* [WHAT TO WORK ON]
Please find every line in the records below that contains the word "carrinho", and copy it.

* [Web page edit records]
**********

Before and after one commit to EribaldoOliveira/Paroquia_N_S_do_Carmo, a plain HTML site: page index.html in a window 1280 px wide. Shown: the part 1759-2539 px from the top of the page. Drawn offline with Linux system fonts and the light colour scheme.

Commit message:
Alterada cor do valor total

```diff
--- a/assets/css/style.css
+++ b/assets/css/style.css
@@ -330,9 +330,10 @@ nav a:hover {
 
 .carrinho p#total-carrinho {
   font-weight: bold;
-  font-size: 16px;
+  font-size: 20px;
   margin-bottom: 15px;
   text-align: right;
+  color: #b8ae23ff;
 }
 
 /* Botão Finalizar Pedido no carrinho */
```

**********

* [EXERCISE RESPONSE]
 .carrinho p#total-carrinho {
 /* Botão Finalizar Pedido no carrinho */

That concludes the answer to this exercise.